Low asset values are only one incentive to make transfers now. The other is low interest rates. Low interest rates make transfers attractive in two ways. First, low interest loans can be made by parents to lower generation family members. How low these rates can go is determined by the IRS, on a monthly basis. Loans in May, 2009, can be made at rates at anywhere between 1% to about 3.5% depending on the term of the loan. Deferred balances due on property sales can use the same low interest rates, thus lowering the cash flow needed by the buying family member.
Second, “split” gifts made during life become much more attractive, two types especially: “Grantor retained annuity trusts,” in which the person making a gift in trust retains an annuity interest for a period of years, and “charitable lead trusts,” in which an income interest is given to charity. In both of these situations, the value of the gift made is equal to what is left over after the grantor or charity enjoys the income interest.
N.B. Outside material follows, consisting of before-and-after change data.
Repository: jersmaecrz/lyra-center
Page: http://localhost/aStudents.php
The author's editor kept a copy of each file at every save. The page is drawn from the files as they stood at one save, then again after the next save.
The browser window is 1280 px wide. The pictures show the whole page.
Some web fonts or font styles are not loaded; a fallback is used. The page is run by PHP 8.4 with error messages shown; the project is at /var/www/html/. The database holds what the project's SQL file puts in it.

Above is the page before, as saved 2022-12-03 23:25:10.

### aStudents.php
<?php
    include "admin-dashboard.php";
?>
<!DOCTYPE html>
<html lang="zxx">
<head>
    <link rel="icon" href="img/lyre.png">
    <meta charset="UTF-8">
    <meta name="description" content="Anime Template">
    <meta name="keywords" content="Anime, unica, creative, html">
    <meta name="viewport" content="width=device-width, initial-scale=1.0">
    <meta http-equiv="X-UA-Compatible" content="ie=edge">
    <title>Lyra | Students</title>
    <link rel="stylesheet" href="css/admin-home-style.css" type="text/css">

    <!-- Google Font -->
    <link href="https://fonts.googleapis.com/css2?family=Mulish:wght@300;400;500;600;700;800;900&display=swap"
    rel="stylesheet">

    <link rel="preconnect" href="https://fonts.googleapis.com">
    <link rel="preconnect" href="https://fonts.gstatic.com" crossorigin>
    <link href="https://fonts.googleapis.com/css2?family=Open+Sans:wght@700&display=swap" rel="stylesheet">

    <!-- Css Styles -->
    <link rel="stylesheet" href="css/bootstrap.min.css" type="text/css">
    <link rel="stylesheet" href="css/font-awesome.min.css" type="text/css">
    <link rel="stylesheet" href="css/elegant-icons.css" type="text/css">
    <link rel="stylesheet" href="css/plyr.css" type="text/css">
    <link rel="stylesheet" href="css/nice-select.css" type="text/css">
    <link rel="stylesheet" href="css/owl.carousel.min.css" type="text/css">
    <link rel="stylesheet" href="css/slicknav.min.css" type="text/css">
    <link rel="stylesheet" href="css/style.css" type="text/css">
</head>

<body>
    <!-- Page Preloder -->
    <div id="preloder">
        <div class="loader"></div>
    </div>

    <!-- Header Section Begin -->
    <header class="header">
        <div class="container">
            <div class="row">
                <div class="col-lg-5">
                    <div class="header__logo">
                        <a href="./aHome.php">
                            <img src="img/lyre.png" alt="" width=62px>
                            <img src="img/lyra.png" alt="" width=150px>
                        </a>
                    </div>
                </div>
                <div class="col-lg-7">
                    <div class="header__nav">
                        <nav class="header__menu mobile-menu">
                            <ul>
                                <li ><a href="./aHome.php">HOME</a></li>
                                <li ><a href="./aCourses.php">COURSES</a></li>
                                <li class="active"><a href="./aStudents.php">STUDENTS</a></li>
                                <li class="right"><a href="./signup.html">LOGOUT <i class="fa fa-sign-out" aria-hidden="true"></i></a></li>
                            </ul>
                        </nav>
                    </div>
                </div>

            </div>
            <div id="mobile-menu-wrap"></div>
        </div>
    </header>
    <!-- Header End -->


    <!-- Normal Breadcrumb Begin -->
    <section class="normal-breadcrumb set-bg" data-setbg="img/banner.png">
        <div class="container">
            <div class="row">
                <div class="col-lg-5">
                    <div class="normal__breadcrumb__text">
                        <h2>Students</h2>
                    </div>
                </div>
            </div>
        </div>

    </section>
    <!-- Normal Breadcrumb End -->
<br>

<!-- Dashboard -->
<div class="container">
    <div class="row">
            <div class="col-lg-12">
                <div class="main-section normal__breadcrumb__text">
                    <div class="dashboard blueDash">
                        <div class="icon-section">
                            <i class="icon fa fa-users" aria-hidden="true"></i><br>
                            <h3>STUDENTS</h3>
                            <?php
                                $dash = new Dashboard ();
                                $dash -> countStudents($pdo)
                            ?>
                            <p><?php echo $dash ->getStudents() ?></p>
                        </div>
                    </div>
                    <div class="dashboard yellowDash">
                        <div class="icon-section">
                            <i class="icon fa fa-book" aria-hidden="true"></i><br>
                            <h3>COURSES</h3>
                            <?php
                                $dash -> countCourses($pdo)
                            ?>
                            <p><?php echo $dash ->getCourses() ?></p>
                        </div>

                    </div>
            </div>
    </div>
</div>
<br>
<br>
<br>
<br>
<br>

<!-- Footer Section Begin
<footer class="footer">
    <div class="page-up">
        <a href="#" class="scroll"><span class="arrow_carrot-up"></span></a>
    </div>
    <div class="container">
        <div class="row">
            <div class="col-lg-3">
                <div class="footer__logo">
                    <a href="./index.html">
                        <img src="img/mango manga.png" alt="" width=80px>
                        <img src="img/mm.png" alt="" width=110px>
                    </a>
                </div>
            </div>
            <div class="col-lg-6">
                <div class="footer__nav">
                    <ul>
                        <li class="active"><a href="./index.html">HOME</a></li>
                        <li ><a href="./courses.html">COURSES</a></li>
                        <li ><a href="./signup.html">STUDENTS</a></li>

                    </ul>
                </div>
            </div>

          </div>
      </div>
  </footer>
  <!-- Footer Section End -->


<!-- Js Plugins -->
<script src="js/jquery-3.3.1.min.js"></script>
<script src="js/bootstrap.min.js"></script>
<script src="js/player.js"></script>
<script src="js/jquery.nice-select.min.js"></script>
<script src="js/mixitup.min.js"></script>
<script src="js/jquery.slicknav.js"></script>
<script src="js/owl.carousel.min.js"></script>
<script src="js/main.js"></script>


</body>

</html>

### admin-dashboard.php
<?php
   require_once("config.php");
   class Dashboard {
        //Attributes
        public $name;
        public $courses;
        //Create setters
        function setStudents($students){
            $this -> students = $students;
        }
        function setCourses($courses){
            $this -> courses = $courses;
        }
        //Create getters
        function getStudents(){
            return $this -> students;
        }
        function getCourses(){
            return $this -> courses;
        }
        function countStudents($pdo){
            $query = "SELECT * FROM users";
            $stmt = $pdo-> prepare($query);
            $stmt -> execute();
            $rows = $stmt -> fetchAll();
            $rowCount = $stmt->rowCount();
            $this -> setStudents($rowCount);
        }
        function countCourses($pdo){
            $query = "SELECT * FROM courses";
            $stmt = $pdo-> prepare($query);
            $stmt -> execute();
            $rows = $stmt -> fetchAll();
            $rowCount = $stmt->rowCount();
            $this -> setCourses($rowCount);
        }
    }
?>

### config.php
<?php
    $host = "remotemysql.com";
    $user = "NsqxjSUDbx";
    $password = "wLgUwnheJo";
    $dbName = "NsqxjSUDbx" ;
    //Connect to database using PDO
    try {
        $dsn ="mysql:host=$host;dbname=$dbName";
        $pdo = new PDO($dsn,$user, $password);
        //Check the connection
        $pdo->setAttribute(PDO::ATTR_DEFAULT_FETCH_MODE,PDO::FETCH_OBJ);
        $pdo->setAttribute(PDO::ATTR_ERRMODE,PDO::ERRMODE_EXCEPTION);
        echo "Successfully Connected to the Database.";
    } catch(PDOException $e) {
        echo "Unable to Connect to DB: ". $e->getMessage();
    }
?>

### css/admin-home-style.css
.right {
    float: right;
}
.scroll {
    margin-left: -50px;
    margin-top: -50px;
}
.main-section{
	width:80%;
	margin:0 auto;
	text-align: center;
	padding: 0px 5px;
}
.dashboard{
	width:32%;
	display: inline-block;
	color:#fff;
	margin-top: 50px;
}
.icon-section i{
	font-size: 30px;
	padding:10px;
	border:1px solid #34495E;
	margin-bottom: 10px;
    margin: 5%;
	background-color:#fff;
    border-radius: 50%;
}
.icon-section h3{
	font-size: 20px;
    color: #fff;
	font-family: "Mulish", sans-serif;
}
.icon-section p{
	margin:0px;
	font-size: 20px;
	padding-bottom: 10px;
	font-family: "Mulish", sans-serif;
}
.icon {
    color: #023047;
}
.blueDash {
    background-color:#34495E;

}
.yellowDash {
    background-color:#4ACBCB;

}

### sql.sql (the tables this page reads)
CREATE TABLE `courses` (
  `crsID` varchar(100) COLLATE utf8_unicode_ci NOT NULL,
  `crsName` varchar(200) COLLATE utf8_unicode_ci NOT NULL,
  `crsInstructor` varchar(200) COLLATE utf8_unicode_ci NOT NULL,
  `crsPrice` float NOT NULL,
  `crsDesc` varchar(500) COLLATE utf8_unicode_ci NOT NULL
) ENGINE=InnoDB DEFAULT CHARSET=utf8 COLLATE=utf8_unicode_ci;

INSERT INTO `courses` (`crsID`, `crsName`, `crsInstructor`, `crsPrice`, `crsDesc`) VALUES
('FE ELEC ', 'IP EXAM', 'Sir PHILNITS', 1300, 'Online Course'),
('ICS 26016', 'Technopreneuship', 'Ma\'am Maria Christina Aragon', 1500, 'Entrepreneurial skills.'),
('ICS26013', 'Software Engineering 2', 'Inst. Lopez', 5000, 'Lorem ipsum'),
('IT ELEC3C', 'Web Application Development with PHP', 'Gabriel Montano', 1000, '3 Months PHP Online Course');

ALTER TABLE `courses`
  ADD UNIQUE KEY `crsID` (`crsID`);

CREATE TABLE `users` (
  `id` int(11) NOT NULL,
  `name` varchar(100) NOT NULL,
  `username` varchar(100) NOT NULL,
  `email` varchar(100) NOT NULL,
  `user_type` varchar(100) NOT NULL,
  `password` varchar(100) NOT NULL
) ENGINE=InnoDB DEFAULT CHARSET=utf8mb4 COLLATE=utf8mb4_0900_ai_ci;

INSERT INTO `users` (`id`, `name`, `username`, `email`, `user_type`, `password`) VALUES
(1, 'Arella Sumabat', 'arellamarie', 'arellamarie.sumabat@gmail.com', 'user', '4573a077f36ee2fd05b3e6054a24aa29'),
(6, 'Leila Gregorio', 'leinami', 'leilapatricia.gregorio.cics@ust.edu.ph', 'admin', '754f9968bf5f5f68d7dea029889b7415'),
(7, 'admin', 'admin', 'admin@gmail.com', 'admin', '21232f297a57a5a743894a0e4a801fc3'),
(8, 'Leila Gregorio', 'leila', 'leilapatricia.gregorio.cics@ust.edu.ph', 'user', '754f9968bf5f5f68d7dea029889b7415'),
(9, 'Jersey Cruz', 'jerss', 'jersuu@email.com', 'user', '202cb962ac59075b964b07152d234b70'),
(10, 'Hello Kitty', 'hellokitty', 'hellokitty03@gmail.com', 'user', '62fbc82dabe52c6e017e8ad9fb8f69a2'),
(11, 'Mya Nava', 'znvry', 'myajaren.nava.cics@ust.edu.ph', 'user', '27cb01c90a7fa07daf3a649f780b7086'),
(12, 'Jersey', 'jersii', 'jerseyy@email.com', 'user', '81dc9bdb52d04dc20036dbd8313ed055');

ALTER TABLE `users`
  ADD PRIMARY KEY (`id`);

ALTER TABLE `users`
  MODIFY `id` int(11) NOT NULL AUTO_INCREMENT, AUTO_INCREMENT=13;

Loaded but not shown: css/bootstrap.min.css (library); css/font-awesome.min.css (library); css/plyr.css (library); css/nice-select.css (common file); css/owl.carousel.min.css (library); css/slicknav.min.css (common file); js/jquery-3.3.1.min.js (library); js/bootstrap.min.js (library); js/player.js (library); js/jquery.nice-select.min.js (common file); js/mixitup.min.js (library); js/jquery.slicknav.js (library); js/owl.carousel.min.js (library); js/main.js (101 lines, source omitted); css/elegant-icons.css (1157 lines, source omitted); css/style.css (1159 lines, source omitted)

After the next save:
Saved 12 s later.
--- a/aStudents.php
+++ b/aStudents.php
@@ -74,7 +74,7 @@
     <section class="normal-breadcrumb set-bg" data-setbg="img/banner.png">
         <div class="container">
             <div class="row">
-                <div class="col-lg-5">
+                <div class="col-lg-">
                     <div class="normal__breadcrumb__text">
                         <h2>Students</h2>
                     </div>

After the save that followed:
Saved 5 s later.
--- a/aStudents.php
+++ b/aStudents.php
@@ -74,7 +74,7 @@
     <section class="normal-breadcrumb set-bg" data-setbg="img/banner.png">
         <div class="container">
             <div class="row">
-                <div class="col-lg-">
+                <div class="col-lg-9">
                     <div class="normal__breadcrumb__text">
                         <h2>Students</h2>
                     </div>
Again, this value is partially based on low IRS interest rates. If the trust earns a rate of return greater than the IRS rate, the excess return increases the left-over gift value free of any more gift tax consequences.
It is when the recovery comes that these types of gifts, sales or loans made during the recession become much more valuable from a tax-savings standpoint. Appreciated asset values will far exceed their gifted values. More valuable assets will make low interest loans easier to repay and purchased assets easier to pay off. Higher rates of return will allow higher value assets to be transferred to lower generation beneficiaries of certain split interest trusts. These appreciated assets will now be “out” of your estate, decreasing its value, and either reducing your death tax transfer burden or perhaps eliminating it altogether.